Key Tracks: “Your Life Is a Lie,” “Plenty of Girls in the Sea”
With their 2007 debut, “Oracular Spectacular,” MGMT burst onto the scene with mainstream experimentation that hadn’t been seen since the Talking Heads. More conventional than Animal Collective and giddier than Radiohead, MGMT showed the world that experimental pop could be popular while still being ‘weird.’ What the band struggled with after, though, was following it up. Refusing to make an album as catchy as their debut, they released 2010′s confusing and inconsistent “Congratulations.” And now, in 2013, we have a self-titled album that regrettably fits in between the two. “MGMT” has the more conventional natures of their debut without the catchiness, and the abstract qualities of “Congratulations” without any of the fun tonal shifts.
“MGMT” is the band’s first structured and consistent record, and it works nicely as a whole listen. Their first two albums were designed around enjoying tracks individually, while “MGMT” is almost only listenable as a full album. The transitions between songs aren’t as rough as their previous albums, as songs more represent differing pieces of a whole instead of standalone tracks. Individually, though, the songs lack the goofiness and urgency that their other albums enjoy. “Congratulations” was too confusing and too messy, but the energetic “Flash Delirium” is still one of the most fun four and a half minute songs out there. There’s no energy on “MGMT,” evidenced by the frustratingly mid-tempo opener, “Alien Days.” Every song wallows in synth-heavy rhythms, without actually having catchy hooks. The far and away catchiest track is “Plenty of Girls in the Sea,” which doesn’t come until the penultimate spot. There are certain spots, like the nearly six minute “I Love You Too, Death” where the band takes some time to actually develop something musically, but they’re few and far between.
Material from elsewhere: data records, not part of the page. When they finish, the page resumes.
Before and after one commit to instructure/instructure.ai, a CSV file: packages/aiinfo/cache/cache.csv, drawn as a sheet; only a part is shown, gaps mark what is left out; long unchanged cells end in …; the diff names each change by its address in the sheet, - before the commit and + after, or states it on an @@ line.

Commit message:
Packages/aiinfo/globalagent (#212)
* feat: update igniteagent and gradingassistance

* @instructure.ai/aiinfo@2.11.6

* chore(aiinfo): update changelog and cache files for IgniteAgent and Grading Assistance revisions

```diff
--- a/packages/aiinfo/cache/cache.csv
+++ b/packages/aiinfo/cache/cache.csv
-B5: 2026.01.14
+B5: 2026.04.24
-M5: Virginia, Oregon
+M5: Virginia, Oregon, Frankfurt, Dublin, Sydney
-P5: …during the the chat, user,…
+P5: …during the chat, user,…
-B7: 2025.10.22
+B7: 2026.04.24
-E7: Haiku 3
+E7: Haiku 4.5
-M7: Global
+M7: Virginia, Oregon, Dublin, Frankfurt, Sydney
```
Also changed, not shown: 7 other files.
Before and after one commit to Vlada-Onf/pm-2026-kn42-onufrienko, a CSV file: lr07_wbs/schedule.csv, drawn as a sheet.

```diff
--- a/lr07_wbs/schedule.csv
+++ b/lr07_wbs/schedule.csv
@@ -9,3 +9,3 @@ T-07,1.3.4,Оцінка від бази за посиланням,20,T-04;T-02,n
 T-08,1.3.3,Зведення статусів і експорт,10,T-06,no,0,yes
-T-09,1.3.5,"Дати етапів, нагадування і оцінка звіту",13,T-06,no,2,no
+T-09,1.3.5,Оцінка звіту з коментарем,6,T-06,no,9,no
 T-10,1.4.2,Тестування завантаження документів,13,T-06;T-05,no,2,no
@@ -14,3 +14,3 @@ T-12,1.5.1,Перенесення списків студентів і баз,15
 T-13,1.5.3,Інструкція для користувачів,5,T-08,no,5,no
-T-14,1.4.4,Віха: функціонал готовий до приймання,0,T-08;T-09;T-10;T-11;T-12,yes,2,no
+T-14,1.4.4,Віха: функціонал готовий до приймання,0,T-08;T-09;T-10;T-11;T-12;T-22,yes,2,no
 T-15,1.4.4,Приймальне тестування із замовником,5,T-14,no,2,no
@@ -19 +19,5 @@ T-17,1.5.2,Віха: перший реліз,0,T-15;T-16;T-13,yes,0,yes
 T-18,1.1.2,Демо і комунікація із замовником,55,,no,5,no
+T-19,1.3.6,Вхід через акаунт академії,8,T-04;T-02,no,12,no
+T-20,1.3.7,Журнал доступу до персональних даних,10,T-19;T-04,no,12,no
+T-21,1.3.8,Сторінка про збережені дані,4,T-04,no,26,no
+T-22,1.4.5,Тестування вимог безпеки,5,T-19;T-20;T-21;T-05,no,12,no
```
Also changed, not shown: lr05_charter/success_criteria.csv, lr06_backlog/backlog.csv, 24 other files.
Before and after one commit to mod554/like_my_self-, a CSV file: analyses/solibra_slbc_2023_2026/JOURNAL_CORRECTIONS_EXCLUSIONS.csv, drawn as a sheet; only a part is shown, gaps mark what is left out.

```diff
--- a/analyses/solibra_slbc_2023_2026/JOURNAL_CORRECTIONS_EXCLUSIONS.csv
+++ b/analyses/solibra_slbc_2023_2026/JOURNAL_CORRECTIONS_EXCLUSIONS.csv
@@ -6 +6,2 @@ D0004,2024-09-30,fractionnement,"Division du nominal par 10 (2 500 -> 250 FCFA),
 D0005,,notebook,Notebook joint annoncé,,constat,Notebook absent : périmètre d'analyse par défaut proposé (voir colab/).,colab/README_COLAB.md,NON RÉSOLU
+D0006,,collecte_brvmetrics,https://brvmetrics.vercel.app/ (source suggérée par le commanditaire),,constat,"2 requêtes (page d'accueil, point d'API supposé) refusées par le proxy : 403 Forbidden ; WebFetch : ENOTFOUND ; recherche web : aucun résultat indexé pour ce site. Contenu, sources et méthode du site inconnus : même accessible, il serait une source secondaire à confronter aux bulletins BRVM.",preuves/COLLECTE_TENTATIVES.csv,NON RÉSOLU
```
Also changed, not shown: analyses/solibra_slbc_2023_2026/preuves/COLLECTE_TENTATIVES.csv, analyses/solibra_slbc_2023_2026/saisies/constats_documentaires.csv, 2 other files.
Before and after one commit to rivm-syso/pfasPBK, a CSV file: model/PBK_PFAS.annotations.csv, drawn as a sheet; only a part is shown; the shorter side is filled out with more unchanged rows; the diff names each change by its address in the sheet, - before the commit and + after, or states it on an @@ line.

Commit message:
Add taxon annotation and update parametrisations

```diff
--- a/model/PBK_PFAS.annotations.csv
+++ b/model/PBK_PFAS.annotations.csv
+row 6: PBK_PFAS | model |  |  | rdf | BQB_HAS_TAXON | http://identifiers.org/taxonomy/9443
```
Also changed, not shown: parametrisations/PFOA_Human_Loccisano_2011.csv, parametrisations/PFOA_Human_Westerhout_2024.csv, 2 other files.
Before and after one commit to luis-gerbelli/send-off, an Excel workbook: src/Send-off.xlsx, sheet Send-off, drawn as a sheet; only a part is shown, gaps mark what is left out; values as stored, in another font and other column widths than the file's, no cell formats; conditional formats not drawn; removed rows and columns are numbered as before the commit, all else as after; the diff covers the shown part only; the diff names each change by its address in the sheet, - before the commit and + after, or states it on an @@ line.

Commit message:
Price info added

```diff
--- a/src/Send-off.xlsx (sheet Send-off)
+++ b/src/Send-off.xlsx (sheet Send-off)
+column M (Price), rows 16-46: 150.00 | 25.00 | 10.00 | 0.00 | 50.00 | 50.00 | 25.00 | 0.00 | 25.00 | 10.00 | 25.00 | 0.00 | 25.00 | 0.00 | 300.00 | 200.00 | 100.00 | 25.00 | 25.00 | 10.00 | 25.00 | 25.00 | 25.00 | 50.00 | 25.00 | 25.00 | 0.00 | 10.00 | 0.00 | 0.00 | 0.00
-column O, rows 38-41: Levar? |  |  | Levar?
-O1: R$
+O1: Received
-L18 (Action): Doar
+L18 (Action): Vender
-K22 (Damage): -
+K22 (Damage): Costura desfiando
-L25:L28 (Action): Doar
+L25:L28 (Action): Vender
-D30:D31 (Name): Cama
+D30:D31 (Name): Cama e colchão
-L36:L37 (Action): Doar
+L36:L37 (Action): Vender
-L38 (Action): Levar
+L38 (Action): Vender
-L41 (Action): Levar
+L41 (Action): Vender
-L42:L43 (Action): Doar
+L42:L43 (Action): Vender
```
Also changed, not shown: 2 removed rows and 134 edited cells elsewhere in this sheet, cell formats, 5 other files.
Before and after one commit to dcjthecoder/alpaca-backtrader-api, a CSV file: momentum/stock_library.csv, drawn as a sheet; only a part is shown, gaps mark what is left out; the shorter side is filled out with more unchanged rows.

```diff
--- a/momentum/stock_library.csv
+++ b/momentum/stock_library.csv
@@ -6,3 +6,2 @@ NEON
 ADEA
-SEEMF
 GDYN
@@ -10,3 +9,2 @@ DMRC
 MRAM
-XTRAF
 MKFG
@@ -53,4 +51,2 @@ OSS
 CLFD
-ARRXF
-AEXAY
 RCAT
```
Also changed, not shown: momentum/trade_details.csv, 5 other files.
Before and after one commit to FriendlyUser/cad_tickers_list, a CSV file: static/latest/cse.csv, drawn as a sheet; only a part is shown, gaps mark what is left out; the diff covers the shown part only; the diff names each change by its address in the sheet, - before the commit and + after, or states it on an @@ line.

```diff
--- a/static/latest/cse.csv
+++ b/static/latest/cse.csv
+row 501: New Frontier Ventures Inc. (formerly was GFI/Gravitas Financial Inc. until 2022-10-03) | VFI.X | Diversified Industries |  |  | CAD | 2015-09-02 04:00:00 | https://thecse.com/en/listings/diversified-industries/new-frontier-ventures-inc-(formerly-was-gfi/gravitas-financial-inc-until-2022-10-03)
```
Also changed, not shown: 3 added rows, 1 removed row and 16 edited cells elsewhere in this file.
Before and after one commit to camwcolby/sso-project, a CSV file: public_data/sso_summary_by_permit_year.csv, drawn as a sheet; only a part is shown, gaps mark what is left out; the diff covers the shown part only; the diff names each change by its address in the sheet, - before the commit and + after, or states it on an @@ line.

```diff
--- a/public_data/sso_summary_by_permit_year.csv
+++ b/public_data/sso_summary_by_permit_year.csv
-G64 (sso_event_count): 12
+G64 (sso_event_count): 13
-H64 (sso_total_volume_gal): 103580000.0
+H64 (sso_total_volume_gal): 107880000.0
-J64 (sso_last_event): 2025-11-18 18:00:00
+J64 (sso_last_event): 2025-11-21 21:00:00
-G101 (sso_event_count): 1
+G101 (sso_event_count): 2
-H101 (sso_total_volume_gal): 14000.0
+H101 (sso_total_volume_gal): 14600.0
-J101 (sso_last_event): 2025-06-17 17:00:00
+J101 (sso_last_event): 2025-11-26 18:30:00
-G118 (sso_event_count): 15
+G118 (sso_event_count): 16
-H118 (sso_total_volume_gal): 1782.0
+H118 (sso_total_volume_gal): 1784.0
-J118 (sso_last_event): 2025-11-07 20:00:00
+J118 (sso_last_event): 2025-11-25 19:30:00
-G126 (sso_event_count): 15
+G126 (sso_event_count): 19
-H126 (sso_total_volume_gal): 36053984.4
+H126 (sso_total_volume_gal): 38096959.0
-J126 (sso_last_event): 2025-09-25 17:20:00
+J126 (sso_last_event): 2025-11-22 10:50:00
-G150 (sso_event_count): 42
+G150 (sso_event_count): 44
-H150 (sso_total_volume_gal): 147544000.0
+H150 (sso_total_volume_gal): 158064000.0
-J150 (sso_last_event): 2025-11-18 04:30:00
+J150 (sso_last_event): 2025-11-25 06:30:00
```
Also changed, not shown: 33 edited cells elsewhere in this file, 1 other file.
One of the strongest points of both “Oracular Spectacular” and “Congratulations” was the clarity of the vocals, no matter what crazy melodies were happening behind it. Here, the vocals are intentionally buried behind distortion, taking more inspiration from Lightning Bolt than Elvis Costello. It’s very easy to ignore the vocals and take your focus away from the often interesting lyrics.
“MGMT” would have been the logical transition between the band’s first two albums, had it come out earlier. Now, it just sounds like a weird conglomerate that takes the faults of both albums. It’s not a bad record, but it just feels rushed and distant. The individual songs all sound a little too similar, and none of them are catchy enough to be hits nor experimental enough to be worthy of the MGMT name. The band should be praised for constantly experimenting off what their last record was, but nearly every part of “MGMT” just feels dull and underprepared.
If you like this, try: Animal Collective’s superb 2012 album, “Centipede Hz”